* [Exercise directions]:
Some lines in the material below hold the word "endblock". Copy all of them.

* [Supplied records]:
******
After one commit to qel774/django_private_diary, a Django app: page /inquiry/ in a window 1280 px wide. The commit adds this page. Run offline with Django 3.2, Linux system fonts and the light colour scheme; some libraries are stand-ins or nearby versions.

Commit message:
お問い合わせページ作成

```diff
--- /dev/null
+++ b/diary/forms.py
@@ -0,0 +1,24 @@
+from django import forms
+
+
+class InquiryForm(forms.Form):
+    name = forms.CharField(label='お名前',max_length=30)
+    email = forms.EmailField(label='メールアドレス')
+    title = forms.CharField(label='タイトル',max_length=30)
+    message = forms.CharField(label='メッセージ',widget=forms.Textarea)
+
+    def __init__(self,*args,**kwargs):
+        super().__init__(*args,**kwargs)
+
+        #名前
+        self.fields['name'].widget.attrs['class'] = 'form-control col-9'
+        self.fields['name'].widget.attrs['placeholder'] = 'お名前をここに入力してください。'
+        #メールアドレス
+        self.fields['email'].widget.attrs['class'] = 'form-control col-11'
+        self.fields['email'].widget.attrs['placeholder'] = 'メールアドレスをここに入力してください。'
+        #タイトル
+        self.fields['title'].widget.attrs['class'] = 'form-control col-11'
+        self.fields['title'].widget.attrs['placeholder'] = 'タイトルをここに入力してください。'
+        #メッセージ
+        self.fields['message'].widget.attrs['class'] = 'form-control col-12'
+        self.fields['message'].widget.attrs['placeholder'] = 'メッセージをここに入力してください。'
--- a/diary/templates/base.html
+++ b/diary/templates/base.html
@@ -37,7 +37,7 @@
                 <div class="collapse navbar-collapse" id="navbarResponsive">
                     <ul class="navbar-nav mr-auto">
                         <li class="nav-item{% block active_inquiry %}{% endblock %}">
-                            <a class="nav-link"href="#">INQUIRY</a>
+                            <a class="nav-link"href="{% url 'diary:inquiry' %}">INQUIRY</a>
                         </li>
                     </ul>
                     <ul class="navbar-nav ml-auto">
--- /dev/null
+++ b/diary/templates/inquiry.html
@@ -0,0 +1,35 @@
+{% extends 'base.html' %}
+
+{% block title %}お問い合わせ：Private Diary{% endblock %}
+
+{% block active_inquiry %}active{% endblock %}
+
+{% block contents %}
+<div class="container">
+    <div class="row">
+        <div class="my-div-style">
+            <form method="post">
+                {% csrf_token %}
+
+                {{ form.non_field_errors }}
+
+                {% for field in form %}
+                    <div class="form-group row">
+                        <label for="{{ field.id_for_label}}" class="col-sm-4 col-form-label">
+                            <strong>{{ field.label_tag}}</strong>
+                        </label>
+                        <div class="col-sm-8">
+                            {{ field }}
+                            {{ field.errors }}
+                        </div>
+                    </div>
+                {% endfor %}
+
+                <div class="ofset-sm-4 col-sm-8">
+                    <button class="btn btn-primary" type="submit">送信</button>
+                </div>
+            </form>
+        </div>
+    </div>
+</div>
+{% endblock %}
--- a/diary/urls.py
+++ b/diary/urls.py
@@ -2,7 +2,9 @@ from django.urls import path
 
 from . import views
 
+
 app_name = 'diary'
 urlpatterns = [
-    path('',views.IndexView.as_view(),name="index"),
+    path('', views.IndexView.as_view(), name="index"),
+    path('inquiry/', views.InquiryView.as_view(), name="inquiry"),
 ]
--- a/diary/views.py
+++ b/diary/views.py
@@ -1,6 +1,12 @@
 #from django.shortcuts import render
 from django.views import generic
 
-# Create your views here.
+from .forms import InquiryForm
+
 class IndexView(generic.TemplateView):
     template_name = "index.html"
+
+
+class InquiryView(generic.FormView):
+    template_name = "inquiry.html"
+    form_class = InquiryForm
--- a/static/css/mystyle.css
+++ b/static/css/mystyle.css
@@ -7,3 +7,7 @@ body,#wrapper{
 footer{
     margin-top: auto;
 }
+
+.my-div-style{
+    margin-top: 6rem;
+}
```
******
* [Exercise result]:
                         <li class="nav-item{% block active_inquiry %}{% endblock %}">
+{% block title %}お問い合わせ：Private Diary{% endblock %}
+{% block active_inquiry %}active{% endblock %}
+{% endblock %}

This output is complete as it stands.